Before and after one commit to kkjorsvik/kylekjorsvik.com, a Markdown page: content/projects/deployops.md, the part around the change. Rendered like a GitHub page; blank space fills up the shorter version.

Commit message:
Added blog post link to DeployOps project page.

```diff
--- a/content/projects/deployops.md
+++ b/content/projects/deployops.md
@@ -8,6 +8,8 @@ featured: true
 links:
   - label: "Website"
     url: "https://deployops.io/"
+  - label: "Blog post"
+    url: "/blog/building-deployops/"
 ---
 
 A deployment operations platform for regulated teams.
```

────────

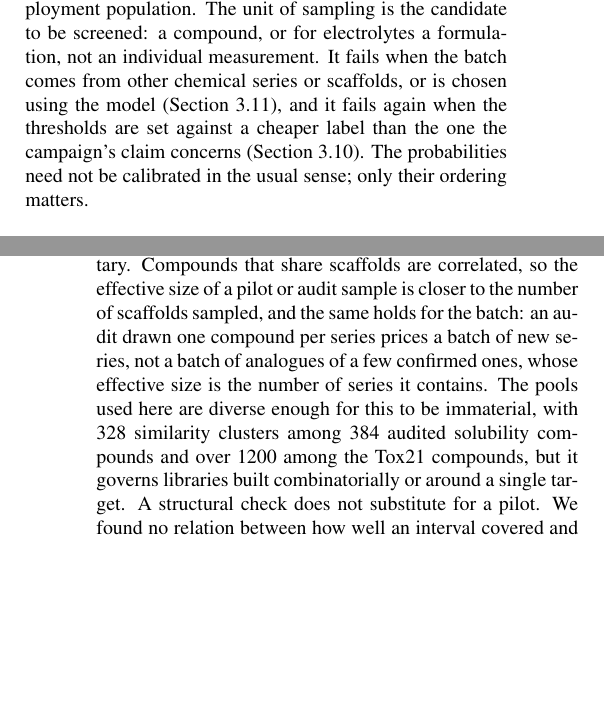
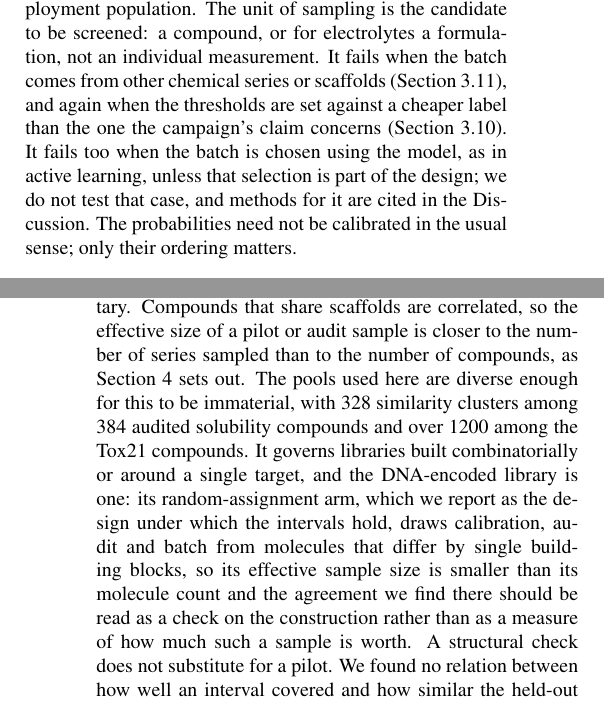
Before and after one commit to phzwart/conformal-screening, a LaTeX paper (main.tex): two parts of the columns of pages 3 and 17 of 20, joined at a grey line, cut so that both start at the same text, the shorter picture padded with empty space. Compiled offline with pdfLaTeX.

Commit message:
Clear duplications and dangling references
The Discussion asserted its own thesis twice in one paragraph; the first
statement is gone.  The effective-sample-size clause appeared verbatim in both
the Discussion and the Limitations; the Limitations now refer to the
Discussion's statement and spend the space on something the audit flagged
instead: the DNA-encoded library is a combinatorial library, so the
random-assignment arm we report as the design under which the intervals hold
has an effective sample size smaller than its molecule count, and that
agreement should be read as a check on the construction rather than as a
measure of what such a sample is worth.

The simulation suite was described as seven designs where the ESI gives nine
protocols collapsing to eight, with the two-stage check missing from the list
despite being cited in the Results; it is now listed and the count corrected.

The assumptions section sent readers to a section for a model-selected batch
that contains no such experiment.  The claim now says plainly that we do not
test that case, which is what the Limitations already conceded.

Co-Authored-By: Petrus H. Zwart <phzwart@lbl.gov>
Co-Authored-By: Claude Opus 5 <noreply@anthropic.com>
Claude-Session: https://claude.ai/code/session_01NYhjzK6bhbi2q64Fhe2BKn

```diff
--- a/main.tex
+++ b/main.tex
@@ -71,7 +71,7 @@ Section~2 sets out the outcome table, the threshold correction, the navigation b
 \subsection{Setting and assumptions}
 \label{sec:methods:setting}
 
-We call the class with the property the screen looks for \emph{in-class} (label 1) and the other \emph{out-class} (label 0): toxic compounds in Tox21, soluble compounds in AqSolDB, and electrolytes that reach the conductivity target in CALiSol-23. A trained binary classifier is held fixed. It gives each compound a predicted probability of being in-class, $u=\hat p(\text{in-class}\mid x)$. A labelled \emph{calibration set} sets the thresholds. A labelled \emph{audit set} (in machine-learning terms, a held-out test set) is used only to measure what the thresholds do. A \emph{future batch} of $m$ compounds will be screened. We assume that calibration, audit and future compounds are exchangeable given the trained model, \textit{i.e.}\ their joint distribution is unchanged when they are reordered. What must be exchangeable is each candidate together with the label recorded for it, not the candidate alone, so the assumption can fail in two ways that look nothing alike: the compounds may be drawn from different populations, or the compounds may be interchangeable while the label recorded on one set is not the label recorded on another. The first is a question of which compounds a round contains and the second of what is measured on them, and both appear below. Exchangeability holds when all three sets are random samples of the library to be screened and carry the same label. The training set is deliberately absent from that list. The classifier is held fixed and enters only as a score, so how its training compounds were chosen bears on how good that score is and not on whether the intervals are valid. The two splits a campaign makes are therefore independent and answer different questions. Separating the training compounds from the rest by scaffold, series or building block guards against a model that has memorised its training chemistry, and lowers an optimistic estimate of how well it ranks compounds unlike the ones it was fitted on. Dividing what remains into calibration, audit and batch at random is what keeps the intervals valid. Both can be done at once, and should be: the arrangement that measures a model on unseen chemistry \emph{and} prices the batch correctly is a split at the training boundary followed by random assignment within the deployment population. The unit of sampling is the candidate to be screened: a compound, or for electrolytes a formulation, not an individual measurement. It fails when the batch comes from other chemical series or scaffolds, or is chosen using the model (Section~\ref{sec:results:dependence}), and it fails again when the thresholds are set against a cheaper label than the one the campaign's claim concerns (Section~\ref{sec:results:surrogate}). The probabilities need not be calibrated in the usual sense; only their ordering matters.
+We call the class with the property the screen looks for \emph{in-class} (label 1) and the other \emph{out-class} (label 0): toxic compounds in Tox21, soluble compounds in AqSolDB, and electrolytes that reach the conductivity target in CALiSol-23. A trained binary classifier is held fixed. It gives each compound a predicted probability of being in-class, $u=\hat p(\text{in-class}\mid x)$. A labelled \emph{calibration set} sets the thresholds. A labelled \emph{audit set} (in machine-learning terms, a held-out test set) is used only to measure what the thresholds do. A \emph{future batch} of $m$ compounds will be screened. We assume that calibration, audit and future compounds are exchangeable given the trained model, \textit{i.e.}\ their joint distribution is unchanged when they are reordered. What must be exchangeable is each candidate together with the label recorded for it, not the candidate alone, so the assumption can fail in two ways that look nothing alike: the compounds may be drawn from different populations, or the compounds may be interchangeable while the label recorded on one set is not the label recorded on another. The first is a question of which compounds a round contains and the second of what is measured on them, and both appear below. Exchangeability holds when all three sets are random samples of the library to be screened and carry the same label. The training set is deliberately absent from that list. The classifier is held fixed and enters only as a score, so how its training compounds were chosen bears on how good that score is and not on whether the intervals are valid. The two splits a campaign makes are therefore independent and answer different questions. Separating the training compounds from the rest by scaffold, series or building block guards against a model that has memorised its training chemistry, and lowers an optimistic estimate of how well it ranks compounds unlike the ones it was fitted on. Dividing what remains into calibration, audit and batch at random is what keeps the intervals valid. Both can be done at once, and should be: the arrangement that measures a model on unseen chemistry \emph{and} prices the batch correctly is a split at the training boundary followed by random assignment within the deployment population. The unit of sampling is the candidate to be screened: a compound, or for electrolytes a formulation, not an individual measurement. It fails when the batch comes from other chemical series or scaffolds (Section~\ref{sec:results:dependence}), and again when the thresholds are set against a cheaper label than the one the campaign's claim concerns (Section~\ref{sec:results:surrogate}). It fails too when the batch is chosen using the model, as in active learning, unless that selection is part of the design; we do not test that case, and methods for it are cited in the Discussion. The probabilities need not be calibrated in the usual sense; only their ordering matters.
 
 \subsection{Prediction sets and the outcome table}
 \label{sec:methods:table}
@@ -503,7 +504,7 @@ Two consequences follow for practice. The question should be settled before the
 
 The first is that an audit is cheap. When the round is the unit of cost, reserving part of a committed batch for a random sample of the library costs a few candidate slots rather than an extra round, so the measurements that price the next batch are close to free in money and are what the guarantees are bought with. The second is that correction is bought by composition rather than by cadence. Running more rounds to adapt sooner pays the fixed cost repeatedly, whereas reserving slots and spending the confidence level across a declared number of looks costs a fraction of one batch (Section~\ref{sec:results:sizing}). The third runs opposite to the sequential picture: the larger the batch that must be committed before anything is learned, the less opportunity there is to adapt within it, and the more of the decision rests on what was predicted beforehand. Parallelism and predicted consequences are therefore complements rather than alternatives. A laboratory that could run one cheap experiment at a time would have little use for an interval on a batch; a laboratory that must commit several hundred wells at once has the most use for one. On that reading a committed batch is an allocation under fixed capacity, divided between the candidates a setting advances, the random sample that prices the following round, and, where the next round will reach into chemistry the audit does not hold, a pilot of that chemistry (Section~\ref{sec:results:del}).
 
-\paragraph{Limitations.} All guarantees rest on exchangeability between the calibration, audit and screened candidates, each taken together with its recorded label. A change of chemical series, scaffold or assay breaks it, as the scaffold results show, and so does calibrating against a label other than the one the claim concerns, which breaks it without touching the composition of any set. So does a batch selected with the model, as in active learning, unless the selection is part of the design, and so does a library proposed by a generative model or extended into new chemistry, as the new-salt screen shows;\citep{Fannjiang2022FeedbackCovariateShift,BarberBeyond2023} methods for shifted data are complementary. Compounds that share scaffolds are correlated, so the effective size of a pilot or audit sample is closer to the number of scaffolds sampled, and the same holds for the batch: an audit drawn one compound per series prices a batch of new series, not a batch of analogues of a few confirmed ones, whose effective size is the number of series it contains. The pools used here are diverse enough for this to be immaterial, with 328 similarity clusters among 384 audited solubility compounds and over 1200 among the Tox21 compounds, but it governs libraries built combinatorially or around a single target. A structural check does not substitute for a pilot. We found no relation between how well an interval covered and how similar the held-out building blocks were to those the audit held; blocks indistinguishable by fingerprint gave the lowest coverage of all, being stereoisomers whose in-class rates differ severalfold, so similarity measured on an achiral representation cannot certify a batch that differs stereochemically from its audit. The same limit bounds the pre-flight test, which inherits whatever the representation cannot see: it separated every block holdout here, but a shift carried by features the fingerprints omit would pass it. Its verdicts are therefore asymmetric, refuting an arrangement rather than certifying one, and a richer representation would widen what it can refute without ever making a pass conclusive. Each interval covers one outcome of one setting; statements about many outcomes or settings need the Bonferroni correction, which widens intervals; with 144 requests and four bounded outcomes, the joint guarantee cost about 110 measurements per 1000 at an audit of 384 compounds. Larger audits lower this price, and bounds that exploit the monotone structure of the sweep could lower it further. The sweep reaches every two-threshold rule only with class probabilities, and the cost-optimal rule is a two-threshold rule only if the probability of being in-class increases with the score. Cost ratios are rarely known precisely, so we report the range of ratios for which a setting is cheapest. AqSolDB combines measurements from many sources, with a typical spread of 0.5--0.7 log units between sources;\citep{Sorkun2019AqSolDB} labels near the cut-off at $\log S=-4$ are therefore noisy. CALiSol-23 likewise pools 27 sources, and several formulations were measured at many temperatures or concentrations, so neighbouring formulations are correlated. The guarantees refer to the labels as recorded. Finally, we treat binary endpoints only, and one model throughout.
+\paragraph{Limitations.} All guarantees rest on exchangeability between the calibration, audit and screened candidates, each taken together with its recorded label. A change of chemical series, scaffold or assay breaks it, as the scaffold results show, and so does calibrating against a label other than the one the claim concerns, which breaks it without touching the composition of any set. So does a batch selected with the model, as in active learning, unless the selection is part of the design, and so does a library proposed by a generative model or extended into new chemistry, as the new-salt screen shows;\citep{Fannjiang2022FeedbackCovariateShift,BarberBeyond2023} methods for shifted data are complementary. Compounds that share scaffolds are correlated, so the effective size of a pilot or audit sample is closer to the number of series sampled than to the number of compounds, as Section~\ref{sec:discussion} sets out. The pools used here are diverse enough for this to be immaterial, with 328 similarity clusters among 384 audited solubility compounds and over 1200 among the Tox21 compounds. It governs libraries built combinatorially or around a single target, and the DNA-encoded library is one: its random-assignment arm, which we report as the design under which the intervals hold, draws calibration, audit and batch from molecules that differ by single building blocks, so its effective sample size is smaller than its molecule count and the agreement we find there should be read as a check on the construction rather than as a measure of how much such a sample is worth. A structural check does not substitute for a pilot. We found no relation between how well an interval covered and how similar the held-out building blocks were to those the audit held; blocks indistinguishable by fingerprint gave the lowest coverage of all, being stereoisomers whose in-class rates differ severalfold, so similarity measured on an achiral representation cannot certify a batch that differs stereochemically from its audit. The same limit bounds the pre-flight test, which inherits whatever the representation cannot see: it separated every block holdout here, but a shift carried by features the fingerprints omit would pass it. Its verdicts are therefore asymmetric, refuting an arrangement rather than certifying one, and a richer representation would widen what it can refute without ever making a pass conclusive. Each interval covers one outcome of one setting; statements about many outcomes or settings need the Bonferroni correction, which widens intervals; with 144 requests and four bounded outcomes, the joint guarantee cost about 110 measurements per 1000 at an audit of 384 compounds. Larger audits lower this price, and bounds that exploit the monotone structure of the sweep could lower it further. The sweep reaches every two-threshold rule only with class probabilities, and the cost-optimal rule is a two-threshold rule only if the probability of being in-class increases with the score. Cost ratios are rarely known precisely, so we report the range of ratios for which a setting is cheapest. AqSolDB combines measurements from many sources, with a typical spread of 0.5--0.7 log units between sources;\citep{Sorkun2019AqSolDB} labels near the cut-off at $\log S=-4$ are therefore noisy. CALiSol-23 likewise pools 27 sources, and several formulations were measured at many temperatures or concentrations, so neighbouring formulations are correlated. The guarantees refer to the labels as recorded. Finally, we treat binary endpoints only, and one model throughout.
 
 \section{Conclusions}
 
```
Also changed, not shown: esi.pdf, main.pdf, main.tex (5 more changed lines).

────────

From the data above, pick out each line containing "table" and copy it.

@@ -71,7 +71,7 @@ Section~2 sets out the outcome table, the threshold correction, the navigation b
 \subsection{Prediction sets and the outcome table}
 \label{sec:methods:table}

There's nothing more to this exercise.